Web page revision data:
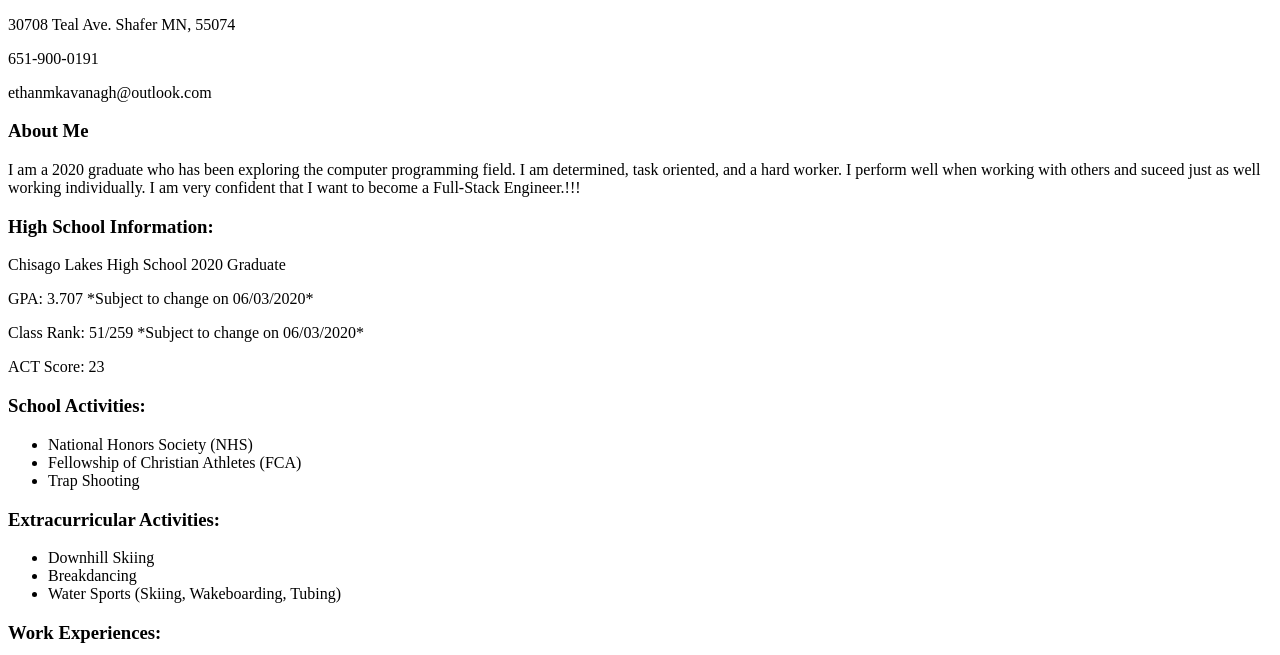
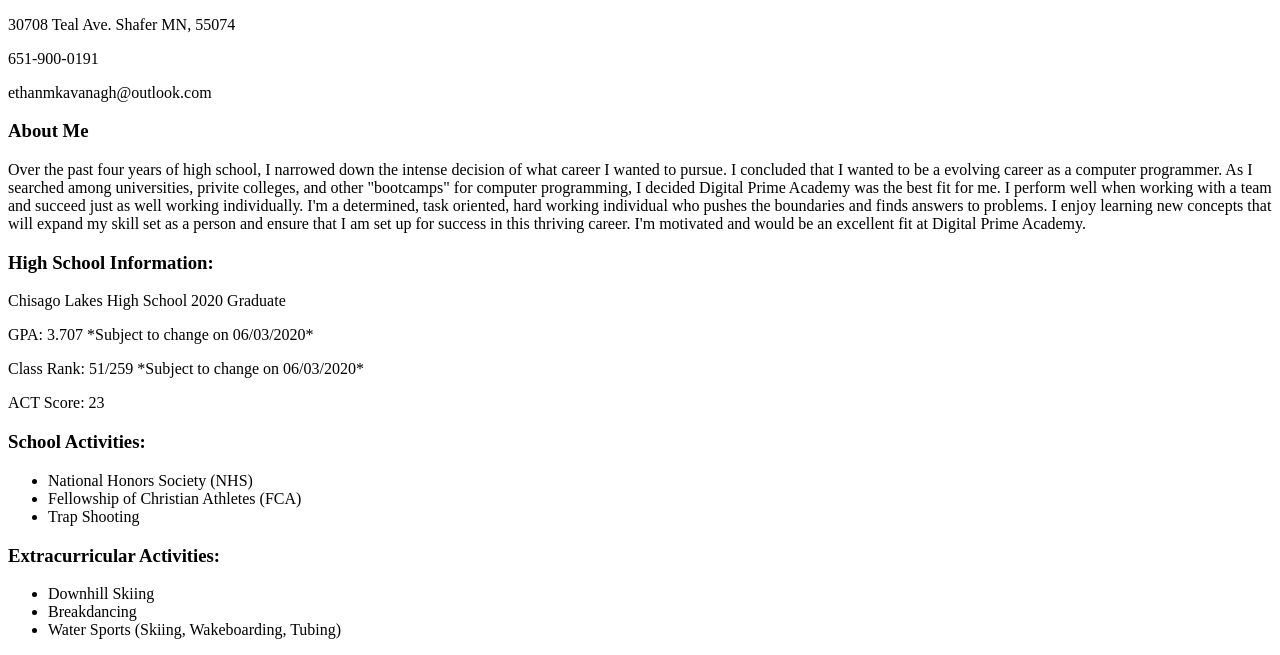
Before and after one commit to Kavy-1/Kavy-1.github.io, a plain HTML site: page index.html in a window 1280 px wide. Shown: the part 105-760 px from the top of the page. Drawn offline with Linux system fonts and the light colour scheme.

Commit message:
Revised "About Me"

```diff
--- a/index.html
+++ b/index.html
@@ -18,9 +18,15 @@
 
     <div class=Content id=AboutMe>
       <h3>About Me</h3>
-        <p>I am a 2020 graduate who has been exploring the computer programming field. I am determined, task oriented, and a
-          hard worker. I perform well when working with others and suceed just as well working individually.
-          I am very confident that I want to become a Full-Stack Engineer.!!! </p>
+        <p>Over the past four years of high school, I narrowed down the intense decision of what career I wanted to
+           pursue. I concluded that I wanted to be a evolving career as a computer programmer. As I searched among
+           universities, privite colleges, and other "bootcamps" for computer programming, I decided Digital Prime Academy
+           was the best fit for me.
+
+           I perform well when working with a team and succeed just as well working individually. I'm a determined, task
+           oriented, hard working individual who pushes the boundaries and finds answers to problems. I enjoy learning new
+           concepts that will expand my skill set as a person and ensure that I am set up for success in this thriving career.
+           I'm motivated and would be an excellent fit at Digital Prime Academy.</p>
     </div>
 
     <div class=Content id=HighSchool>
```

Exercise brief
Return the records above exactly, without the pictures.

Response
Before and after one commit to Kavy-1/Kavy-1.github.io, a plain HTML site: page index.html in a window 1280 px wide. Shown: the part 105-760 px from the top of the page. Drawn offline with Linux system fonts and the light colour scheme.

Commit message:
Revised "About Me"

```diff
--- a/index.html
+++ b/index.html
@@ -18,9 +18,15 @@
 
     <div class=Content id=AboutMe>
       <h3>About Me</h3>
-        <p>I am a 2020 graduate who has been exploring the computer programming field. I am determined, task oriented, and a
-          hard worker. I perform well when working with others and suceed just as well working individually.
-          I am very confident that I want to become a Full-Stack Engineer.!!! </p>
+        <p>Over the past four years of high school, I narrowed down the intense decision of what career I wanted to
+           pursue. I concluded that I wanted to be a evolving career as a computer programmer. As I searched among
+           universities, privite colleges, and other "bootcamps" for computer programming, I decided Digital Prime Academy
+           was the best fit for me.
+
+           I perform well when working with a team and succeed just as well working individually. I'm a determined, task
+           oriented, hard working individual who pushes the boundaries and finds answers to problems. I enjoy learning new
+           concepts that will expand my skill set as a person and ensure that I am set up for success in this thriving career.
+           I'm motivated and would be an excellent fit at Digital Prime Academy.</p>
     </div>
 
     <div class=Content id=HighSchool>
```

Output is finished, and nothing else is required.